Goal of the exercise: All lines in the records that carry the string "database" are to be shown.

[Code change snippets]
________________

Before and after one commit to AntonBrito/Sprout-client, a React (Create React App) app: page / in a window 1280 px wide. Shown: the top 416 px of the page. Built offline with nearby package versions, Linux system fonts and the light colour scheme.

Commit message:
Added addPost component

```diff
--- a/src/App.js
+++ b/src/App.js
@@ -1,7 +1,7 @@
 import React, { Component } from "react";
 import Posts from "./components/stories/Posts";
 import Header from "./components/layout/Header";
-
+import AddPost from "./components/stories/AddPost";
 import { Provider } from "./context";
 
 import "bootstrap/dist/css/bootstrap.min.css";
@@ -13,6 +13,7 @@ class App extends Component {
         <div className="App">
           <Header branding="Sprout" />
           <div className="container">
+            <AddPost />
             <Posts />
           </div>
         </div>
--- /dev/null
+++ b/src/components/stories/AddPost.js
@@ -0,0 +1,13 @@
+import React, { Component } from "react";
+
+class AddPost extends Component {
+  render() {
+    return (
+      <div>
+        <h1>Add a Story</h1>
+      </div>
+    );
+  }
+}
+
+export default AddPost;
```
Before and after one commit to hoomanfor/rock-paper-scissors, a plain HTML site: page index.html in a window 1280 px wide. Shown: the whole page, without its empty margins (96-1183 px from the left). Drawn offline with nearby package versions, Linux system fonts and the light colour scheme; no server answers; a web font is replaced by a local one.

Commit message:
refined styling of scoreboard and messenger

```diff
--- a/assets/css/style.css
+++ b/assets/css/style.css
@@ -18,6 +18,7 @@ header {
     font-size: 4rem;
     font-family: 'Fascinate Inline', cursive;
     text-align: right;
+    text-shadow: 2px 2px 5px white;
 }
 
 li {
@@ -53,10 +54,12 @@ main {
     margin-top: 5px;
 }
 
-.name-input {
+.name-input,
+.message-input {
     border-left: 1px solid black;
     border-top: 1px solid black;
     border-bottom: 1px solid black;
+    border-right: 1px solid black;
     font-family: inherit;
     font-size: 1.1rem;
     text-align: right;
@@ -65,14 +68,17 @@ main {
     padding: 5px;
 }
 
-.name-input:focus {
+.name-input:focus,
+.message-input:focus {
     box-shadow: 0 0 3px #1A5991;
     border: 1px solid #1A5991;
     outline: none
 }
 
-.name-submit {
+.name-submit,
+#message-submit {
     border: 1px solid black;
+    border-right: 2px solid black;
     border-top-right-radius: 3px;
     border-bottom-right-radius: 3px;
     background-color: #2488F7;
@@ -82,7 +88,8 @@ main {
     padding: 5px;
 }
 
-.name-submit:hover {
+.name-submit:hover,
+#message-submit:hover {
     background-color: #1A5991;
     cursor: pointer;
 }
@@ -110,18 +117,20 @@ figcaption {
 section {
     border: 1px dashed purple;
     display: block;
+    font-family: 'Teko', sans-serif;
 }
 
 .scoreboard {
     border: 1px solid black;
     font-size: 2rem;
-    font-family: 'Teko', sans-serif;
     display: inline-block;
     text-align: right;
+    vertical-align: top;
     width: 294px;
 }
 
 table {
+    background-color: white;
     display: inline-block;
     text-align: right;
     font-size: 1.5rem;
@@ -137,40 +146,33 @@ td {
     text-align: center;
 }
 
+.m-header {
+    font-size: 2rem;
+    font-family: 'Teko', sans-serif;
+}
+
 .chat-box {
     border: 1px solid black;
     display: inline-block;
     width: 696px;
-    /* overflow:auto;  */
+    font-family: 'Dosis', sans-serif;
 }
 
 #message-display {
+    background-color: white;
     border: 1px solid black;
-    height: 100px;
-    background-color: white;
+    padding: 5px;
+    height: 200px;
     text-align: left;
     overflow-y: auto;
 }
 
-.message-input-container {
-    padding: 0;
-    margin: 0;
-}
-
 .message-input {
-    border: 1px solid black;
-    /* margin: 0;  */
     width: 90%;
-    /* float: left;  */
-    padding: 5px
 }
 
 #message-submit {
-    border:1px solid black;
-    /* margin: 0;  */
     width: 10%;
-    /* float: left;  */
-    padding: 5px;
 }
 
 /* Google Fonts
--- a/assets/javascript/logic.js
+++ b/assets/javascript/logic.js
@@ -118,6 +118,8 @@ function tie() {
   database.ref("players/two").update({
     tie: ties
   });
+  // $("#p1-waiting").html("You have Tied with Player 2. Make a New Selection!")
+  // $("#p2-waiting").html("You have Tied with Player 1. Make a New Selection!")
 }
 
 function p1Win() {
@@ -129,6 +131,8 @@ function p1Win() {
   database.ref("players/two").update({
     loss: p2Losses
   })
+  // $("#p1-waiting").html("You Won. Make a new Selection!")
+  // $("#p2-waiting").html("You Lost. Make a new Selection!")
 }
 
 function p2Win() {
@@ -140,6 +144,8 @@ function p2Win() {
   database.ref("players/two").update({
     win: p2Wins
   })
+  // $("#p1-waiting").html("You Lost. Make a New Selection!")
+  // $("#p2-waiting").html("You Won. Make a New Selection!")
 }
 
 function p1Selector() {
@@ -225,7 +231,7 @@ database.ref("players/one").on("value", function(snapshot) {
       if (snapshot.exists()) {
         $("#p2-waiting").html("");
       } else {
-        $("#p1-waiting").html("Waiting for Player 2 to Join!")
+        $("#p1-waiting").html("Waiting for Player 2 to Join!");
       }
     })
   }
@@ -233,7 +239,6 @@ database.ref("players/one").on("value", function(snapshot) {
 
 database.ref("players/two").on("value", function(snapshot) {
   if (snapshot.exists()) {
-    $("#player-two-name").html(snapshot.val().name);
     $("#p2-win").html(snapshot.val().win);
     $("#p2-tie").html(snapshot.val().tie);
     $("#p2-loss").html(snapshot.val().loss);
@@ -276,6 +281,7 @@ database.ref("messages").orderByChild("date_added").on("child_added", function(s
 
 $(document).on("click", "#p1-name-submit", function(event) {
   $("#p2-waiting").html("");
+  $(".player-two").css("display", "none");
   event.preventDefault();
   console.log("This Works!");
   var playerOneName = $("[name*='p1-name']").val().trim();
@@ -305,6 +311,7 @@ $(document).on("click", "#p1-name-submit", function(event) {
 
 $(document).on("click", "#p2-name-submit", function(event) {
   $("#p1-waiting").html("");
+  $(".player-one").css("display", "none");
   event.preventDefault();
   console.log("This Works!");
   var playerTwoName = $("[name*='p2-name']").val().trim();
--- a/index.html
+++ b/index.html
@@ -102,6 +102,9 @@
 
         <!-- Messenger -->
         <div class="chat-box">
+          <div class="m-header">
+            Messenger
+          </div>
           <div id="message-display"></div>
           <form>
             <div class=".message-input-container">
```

________________

Problem solution:
   database.ref("players/two").update({
   database.ref("players/two").update({
   database.ref("players/two").update({
@@ -225,7 +231,7 @@ database.ref("players/one").on("value", function(snapshot) {
@@ -233,7 +239,6 @@ database.ref("players/one").on("value", function(snapshot) {
 database.ref("players/two").on("value", function(snapshot) {
@@ -276,6 +281,7 @@ database.ref("messages").orderByChild("date_added").on("child_added", function(s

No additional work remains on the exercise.